• [Task instructions]: Please copy each line below that contains the string "subgraph".

(Extracted data Opens)

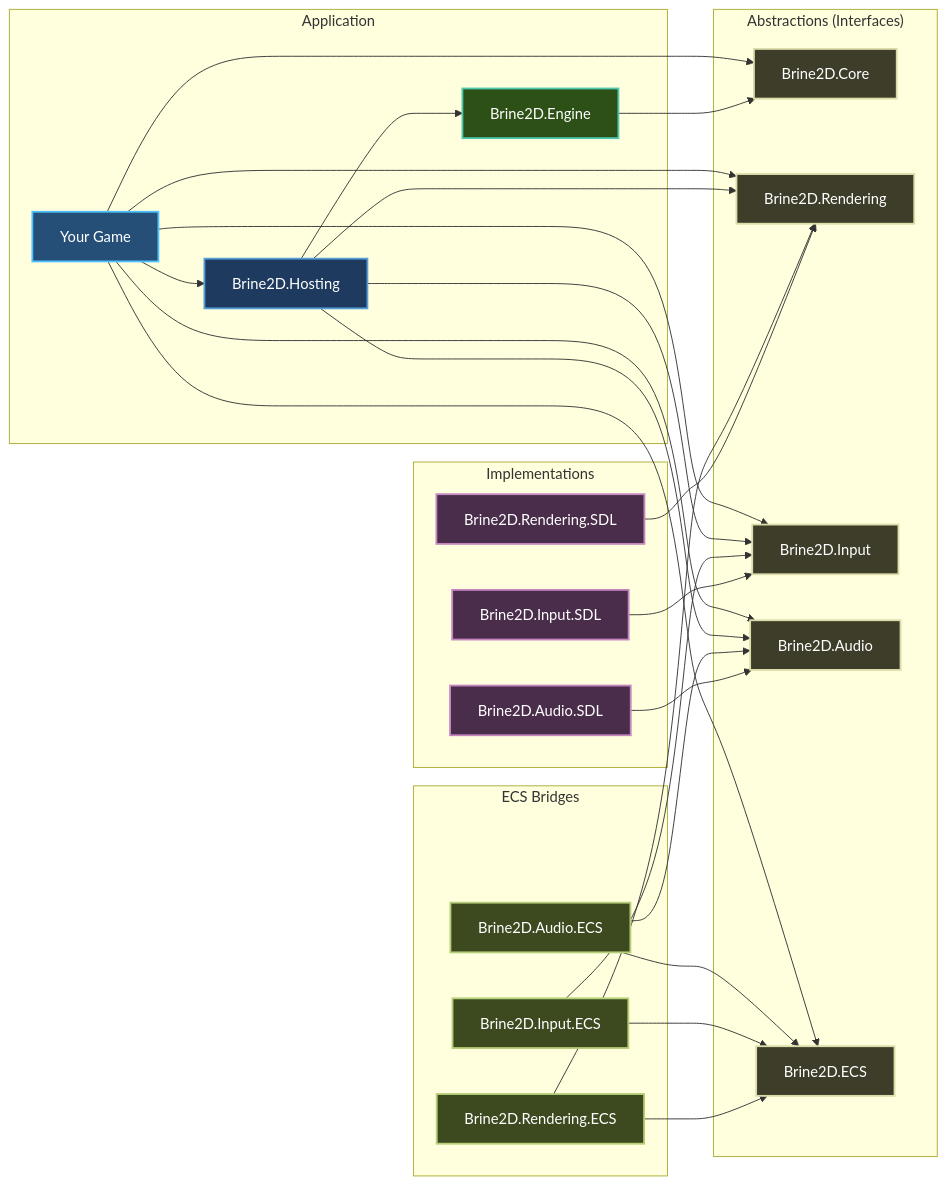
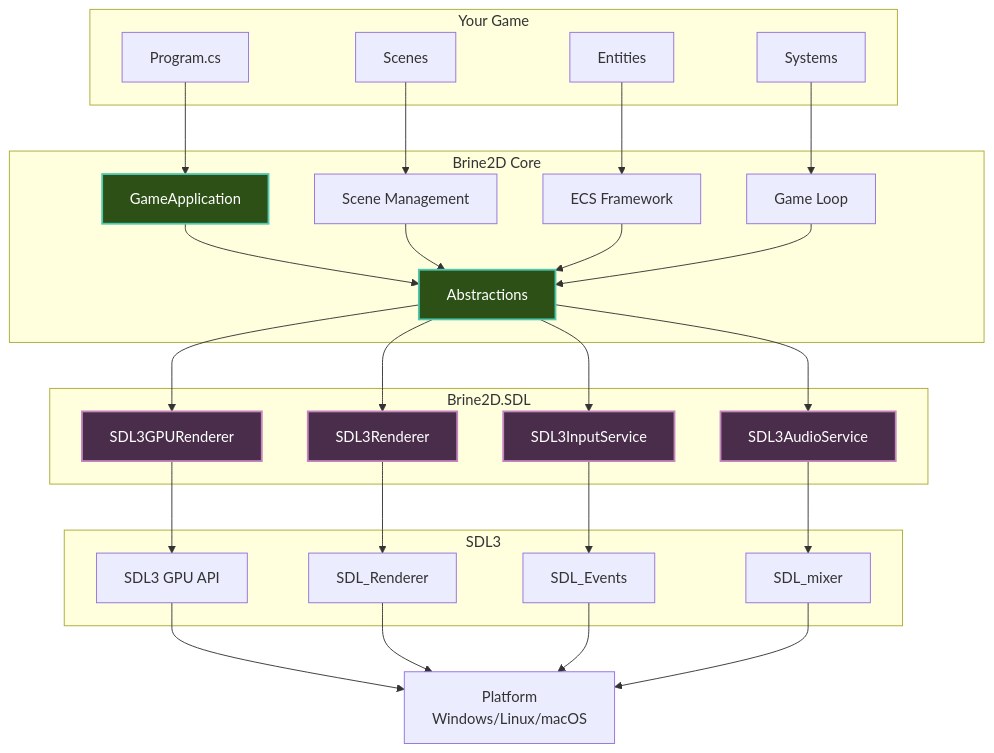
The sixth of 6 diagrams in docs/concepts/architecture.md (CrazyPickleStudios/Brine2D-Documentation), drawn with Mermaid before and after one commit. The commit also changed other lines of this file and 19 other files, not shown here.

````diff
--- a/docs/concepts/architecture.md
+++ b/docs/concepts/architecture.md
@@ -161,67 +816,63 @@
-```mermaid
-graph LR
-    subgraph "Abstractions (Interfaces)"
-        CORE["Brine2D.Core"]
-        RENDERING["Brine2D.Rendering"]
-        INPUT["Brine2D.Input"]
-        AUDIO["Brine2D.Audio"]
-        ECS["Brine2D.ECS"]
+~~~mermaid
+graph TB
+    subgraph "Your Game"
+        A1[Program.cs]
+        A2[Scenes]
+        A3[Entities]
+        A4[Systems]
     end
     
-    subgraph "Implementations"
-        SDL_RENDER["Brine2D.Rendering.SDL"]
-        SDL_INPUT["Brine2D.Input.SDL"]
-        SDL_AUDIO["Brine2D.Audio.SDL"]
+    subgraph "Brine2D Core"
+        B1[GameApplication]
+        B2[Scene Management]
+        B3[ECS Framework]
+        B4[Game Loop]
+        B5[Abstractions]
     end
     
-    subgraph "ECS Bridges"
-        RENDER_ECS["Brine2D.Rendering.ECS"]
-        INPUT_ECS["Brine2D.Input.ECS"]
-        AUDIO_ECS["Brine2D.Audio.ECS"]
+    subgraph "Brine2D.SDL"
+        C1[SDL3GPURenderer]
+        C2[SDL3Renderer]
+        C3[SDL3InputService]
+        C4[SDL3AudioService]
     end
     
-    subgraph "Application"
-        HOSTING["Brine2D.Hosting"]
-        ENGINE["Brine2D.Engine"]
-        GAME["Your Game"]
+    subgraph "SDL3"
+        D1[SDL3 GPU API]
+        D2[SDL_Renderer]
+        D3[SDL_Events]
+        D4[SDL_mixer]
     end
     
-    SDL_RENDER --> RENDERING
-    SDL_INPUT --> INPUT
-    SDL_AUDIO --> AUDIO
+    A1 --> B1
+    A2 --> B2
+    A3 --> B3
+    A4 --> B4
     
-    RENDER_ECS --> RENDERING
-    RENDER_ECS --> ECS
-    INPUT_ECS --> INPUT
-    INPUT_ECS --> ECS
-    AUDIO_ECS --> AUDIO
-    AUDIO_ECS --> ECS
+    B1 --> B5
+    B2 --> B5
+    B3 --> B5
+    B4 --> B5
     
-    ENGINE --> CORE
-    HOSTING --> ENGINE
-    HOSTING --> RENDERING
-    HOSTING --> INPUT
-    HOSTING --> AUDIO
+    B5 --> C1
+    B5 --> C2
+    B5 --> C3
+    B5 --> C4
     
-    GAME --> HOSTING
-    GAME --> CORE
-    GAME --> RENDERING
-    GAME --> INPUT
-    GAME --> AUDIO
-    GAME --> ECS
-
-    style CORE fill:#3d3d2a,stroke:#dcdcaa,stroke-width:2px,color:#fff
-    style RENDERING fill:#3d3d2a,stroke:#dcdcaa,stroke-width:2px,color:#fff
-    style INPUT fill:#3d3d2a,stroke:#dcdcaa,stroke-width:2px,color:#fff
-    style AUDIO fill:#3d3d2a,stroke:#dcdcaa,stroke-width:2px,color:#fff
-    style ECS fill:#3d3d2a,stroke:#dcdcaa,stroke-width:2px,color:#fff
-    style SDL_RENDER fill:#4a2d4a,stroke:#c586c0,stroke-width:2px,color:#fff
-    style SDL_INPUT fill:#4a2d4a,stroke:#c586c0,stroke-width:2px,color:#fff
-    style SDL_AUDIO fill:#4a2d4a,stroke:#c586c0,stroke-width:2px,color:#fff
-    style RENDER_ECS fill:#3d4a1f,stroke:#b5ce78,stroke-width:2px,color:#fff
-    style INPUT_ECS fill:#3d4a1f,stroke:#b5ce78,stroke-width:2px,color:#fff
-    style AUDIO_ECS fill:#3d4a1f,stroke:#b5ce78,stroke-width:2px,color:#fff
-    style HOSTING fill:#1e3a5f,stroke:#569cd6,stroke-width:2px,color:#fff
-    style ENGINE fill:#2d5016,stroke:#4ec9b0,stroke-width:2px,color:#fff
-    style GAME fill:#264f78,stroke:#4fc1ff,stroke-width:2px,color:#fff
-```
+    C1 --> D1
+    C2 --> D2
+    C3 --> D3
+    C4 --> D4
+    
+    D1 --> E[Platform<br/>Windows/Linux/macOS]
+    D2 --> E
+    D3 --> E
+    D4 --> E
+    
+    style B1 fill:#2d5016,stroke:#4ec9b0,stroke-width:2px,color:#fff
+    style B5 fill:#2d5016,stroke:#4ec9b0,stroke-width:2px,color:#fff
+    style C1 fill:#4a2d4a,stroke:#c586c0,stroke-width:2px,color:#fff
+    style C2 fill:#4a2d4a,stroke:#c586c0,stroke-width:2px,color:#fff
+    style C3 fill:#4a2d4a,stroke:#c586c0,stroke-width:2px,color:#fff
+    style C4 fill:#4a2d4a,stroke:#c586c0,stroke-width:2px,color:#fff
+~~~
````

(Extracted data Closes)

• [Task solution]:
-    subgraph "Abstractions (Interfaces)"
+    subgraph "Your Game"
-    subgraph "Implementations"
+    subgraph "Brine2D Core"
-    subgraph "ECS Bridges"
+    subgraph "Brine2D.SDL"
-    subgraph "Application"
+    subgraph "SDL3"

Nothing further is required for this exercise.